Mr. FEINGOLD: Mr. President, I strongly support Senator Dodd’s amendment to strike the immunity provision from this bill, and I want to thank the Senator from Connecticut for his leadership on this issue. Both earlier this year when the Senate first considered FISA legislation and again this time around, he has demonstrated tremendous resolve on this issue, and I have been proud to work with him.

Now, Mr. President, some have tried to suggest that the bill before us will leave it up to the courts to decide whether or not to give retroactive immunity to the companies that allegedly participated in the President’s illegal wiretapping program. Make no mistake – this bill will result in immunity being granted, because it sets up a rigged process with only one possible outcome.

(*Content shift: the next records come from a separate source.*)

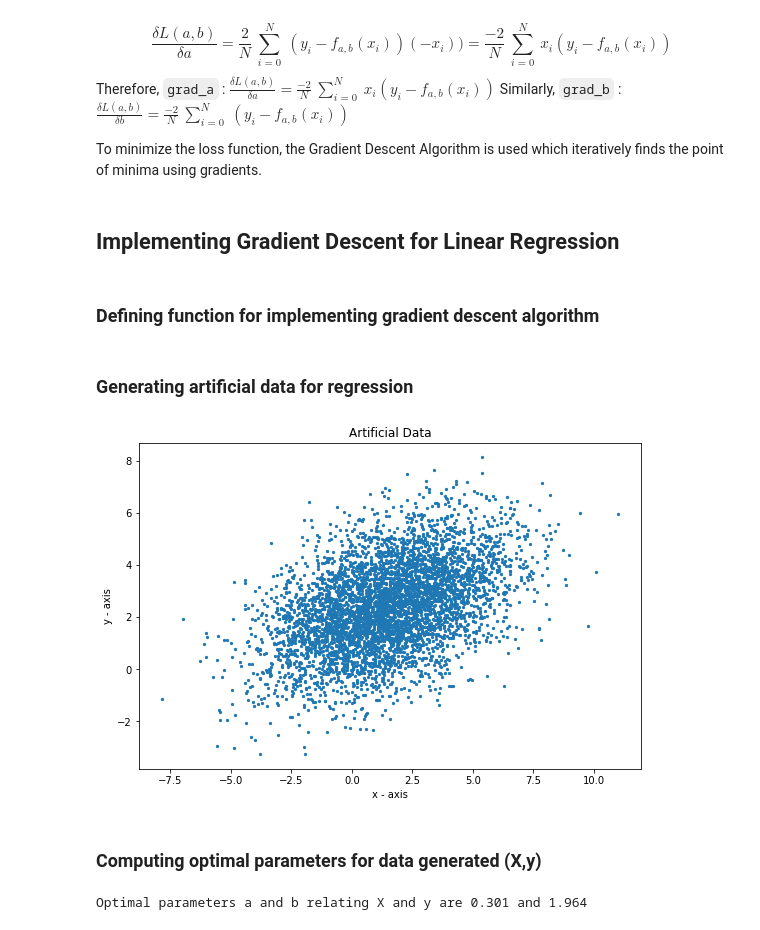
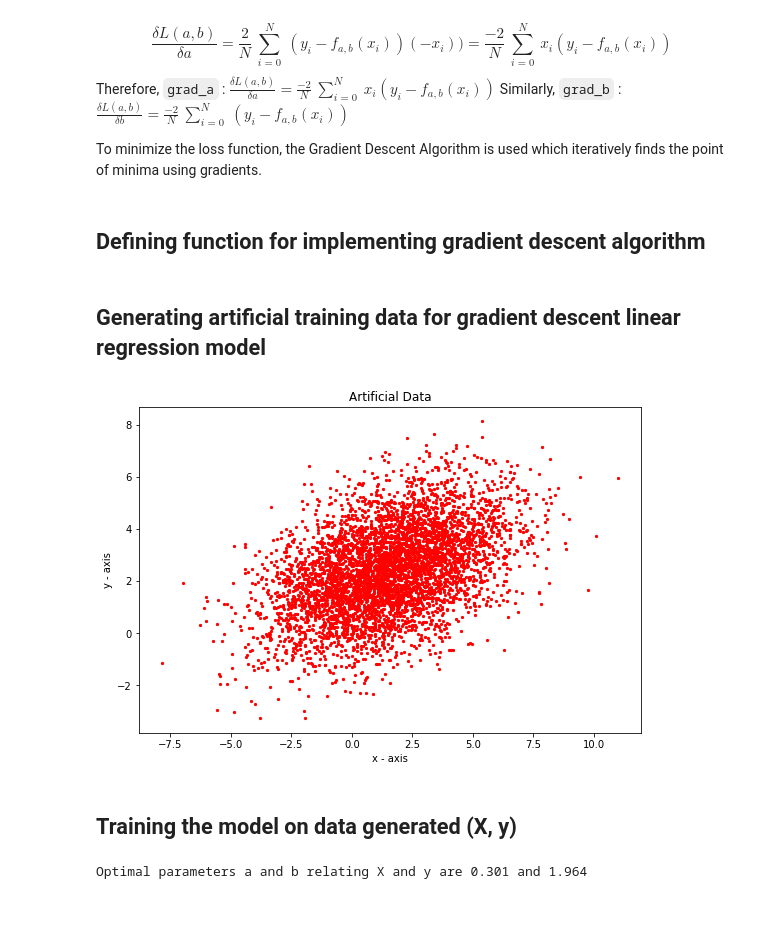
Before and after one commit to namanr17/machine-learning, a Jupyter notebook: gradientDescent.ipynb, the cells around one changed output. Cells and saved outputs as stored; diff of their text form; code cells hidden in the pictures.

```diff
--- a/gradientDescent.ipynb
+++ b/gradientDescent.ipynb
@@ -51,10 +50,8 @@ def loss(X, y, w):
     y_pred = w[0]*X + w[1]
     J = np.mean((y-y_pred)**2)
     return J
-# %% [markdown]
-## Implementing Gradient Descent for Linear Regression
 # %% [markdown]
-### Defining function for implementing gradient descent algorithm
+## Defining function for implementing gradient descent algorithm
 # %%
 # Returns the optimal parameters relating X with y given initial parameter values and learning rate
 def gradient_descent(X, y, gradient, init_, learn_rate, n_iter = 50, tol = 1e-06, *args):
@@ -87,29 +88,28 @@ def gradient_descent(X, y, gradient, init_, learn_rate, n_iter = 50, tol = 1e-06
     # Returning the rounded off value
     return np.round(w*1000)/1000, error_list
 # %% [markdown]
-
-### Generating artificial data for regression
+## Generating artificial training data for gradient descent linear regression model
 # %%
 np.random.seed(0)
 
 # Initialising an array of 5000 values with mean = 1.5 & standard deviation = 2.5
 X = 2.5 * np.random.randn(5000) + 1.5
 
 # Generating 5000 residual terms
 res = 1.5 * np.random.randn(5000)
 
 # Actual values of y
 y = 2 + 0.3 * X + res
 
 # Plotting the points generated
 plt.figure(figsize=(9,6))
-plt.scatter(X, y, marker='.', s=20)
+plt.scatter(X, y, marker='.', s=20, color='r')
 plt.title('Artificial Data')
 plt.xlabel('x - axis')
 plt.ylabel('y - axis')
 plt.show()
 # %% [output]
-[figure, old version]
+[figure, new version]
 # %% [markdown]
-### Computing optimal parameters for data generated (X,y)
+## Training the model on data generated (X, y)
 # %%
```
Also changed, not shown: parts of 5 cells of this notebook, 2 other files.
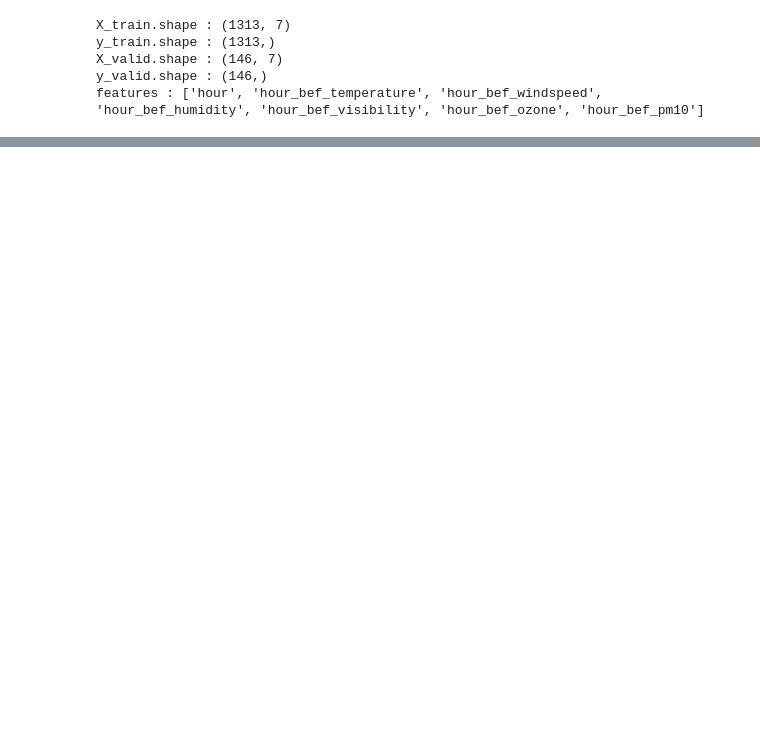
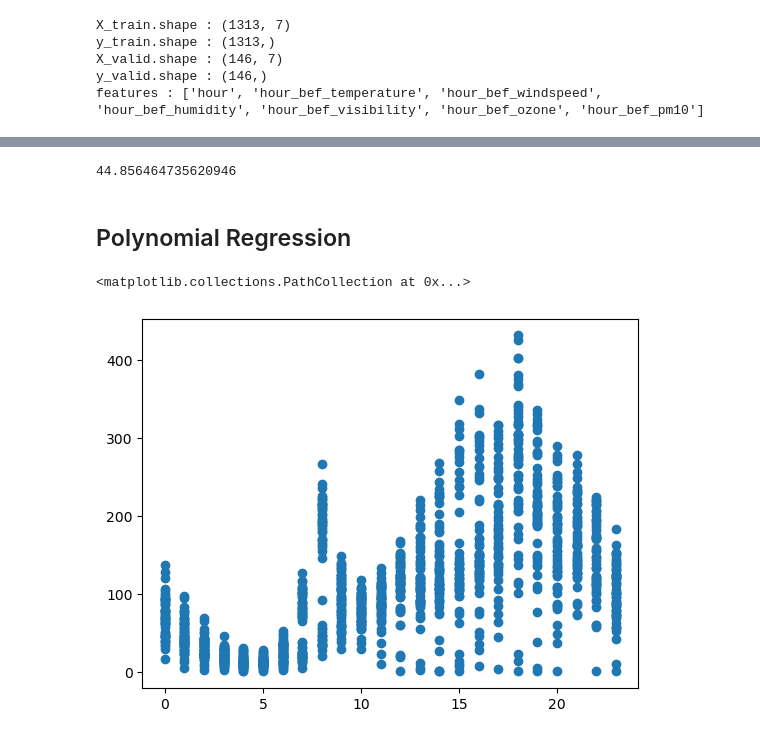
Before and after one commit to uowol/ML-projects, a Jupyter notebook: dacon/서울시_따릉이_대여량_예측/3.modeling.ipynb, the cells around one changed output, grey strips where cells are left out. Saved outputs shown, nothing was run; the diff lists cells and outputs as text; code cells hidden in the pictures; blank space fills up the shorter version.

```diff
--- a/dacon/서울시_따릉이_대여량_예측/3.modeling.ipynb
+++ b/dacon/서울시_따릉이_대여량_예측/3.modeling.ipynb
@@ -18,3 +15,11 @@ train['hour_bef_visibility'] = train['hour_bef_visibility']/10
+# %%
+# 결측치 채우기, 시계열 데이터일 것이라고 추측하므로 이전 값을 사용하였음
+train = train.fillna(method="ffill")
+# train = train.fillna(0)
+# %%
+# 단위 조정
+train['hour_bef_visibility'] = train['hour_bef_visibility']/10
+train['hour_bef_ozone'] = train['hour_bef_ozone']*10
 # %%
 from sklearn.model_selection import train_test_split
 
@@ -41,0 +47,8 @@ features : ['hour', 'hour_bef_temperature', 'hour_bef_windspeed', 'hour_bef_humi
+# %%
+from sklearn.linear_model import LinearRegression
+import statsmodels.api as sm
+lr = LinearRegression()
+# %%
+lr.fit(X_train, y_train)
+print(lr.coef_)
+print(lr.intercept_)
@@ -41,0 +216,16 @@ features : ['hour', 'hour_bef_temperature', 'hour_bef_windspeed', 'hour_bef_humi
+# %%
+# RMSE
+y_pred = results.predict(sm.add_constant(X_valid.drop(['hour_bef_ozone', 'hour_bef_visibility'], axis=1)))
+RMSE = mean_squared_error(y_valid, y_pred, squared=False)
+RMSE
+# %% [output]
+44.856464735620946
+# %% [markdown]
+## Polynomial Regression
+# %%
+import matplotlib.pyplot as plt
+
+plt.scatter(X_train['hour'], y_train)
+# %% [output]
+<matplotlib.collections.PathCollection at 0x...>
+[figure, added]
```
Also changed, not shown: parts of 34 cells of this notebook, 2 other files.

Under the terms of this bill, a federal district court would evaluate whether there is substantial evidence that a company received “a written request or directive … from the Attorney General or the head of an element of the intelligence community … indicating that the activity was authorized by the President and determined to be lawful.”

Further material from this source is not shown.